START LISTED ENTRIES

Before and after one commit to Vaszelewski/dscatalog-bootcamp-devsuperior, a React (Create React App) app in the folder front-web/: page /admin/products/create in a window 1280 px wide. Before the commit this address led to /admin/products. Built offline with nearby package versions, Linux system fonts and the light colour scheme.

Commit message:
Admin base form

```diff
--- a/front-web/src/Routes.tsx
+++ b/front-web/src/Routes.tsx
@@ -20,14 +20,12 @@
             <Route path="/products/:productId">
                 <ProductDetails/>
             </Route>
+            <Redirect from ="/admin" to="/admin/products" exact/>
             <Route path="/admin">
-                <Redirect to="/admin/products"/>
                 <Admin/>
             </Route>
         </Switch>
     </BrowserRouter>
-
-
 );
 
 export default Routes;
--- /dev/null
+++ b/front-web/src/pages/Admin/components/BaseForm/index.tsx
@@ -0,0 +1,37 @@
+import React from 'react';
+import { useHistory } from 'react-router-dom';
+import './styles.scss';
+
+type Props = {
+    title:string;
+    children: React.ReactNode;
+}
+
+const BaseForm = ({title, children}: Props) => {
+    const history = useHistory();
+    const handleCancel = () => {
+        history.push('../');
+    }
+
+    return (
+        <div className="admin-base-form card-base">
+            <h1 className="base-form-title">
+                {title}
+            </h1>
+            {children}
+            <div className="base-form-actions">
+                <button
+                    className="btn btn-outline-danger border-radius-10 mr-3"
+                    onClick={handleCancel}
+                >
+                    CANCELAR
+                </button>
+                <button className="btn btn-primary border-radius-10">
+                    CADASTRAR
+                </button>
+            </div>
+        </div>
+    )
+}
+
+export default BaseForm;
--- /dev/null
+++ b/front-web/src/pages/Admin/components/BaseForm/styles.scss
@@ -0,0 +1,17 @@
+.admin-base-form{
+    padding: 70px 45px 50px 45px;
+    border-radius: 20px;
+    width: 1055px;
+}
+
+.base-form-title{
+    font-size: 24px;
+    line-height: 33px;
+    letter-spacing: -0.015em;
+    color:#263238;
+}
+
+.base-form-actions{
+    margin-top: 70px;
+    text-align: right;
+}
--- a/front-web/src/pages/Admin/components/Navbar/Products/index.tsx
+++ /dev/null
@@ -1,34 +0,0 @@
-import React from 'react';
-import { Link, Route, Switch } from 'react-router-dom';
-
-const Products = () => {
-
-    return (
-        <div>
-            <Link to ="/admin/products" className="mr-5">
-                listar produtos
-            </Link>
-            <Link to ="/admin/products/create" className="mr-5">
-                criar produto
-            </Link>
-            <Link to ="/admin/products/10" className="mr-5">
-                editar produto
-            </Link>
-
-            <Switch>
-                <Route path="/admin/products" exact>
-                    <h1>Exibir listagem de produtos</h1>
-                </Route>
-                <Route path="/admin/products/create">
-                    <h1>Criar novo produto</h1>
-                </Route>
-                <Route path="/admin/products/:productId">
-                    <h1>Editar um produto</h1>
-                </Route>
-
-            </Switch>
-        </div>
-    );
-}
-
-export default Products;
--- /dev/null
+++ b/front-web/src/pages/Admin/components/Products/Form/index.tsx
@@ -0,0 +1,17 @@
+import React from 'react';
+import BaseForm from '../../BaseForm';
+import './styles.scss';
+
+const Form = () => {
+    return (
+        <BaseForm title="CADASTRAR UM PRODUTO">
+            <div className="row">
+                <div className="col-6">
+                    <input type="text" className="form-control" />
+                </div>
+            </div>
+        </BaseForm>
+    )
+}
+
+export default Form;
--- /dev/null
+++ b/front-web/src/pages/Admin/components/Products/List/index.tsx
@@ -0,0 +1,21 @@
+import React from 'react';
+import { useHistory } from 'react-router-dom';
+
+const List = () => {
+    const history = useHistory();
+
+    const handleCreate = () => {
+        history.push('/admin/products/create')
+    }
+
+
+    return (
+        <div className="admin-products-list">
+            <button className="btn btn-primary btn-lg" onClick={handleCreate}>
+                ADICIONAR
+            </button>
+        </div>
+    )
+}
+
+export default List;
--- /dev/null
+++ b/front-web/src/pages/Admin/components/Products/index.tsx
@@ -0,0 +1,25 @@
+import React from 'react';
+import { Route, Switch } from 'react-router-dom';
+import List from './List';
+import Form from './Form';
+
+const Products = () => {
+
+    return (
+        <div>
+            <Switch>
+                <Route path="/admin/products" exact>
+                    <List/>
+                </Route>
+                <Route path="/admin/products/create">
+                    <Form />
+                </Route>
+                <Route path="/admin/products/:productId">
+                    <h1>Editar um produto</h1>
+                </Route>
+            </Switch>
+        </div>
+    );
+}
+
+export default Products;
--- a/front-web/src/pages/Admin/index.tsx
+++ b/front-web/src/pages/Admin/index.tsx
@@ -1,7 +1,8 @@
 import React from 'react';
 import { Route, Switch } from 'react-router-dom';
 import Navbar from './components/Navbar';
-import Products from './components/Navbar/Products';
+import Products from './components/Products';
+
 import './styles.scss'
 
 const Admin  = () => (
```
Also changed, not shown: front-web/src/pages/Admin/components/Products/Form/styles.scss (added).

END LISTED ENTRIES

### WHAT YOU ARE ASKED TO DO
Return every line above where "default" appears.

### RESULT
 export default Routes;
+export default BaseForm;
-export default Products;
+export default Form;
+export default List;
+export default Products;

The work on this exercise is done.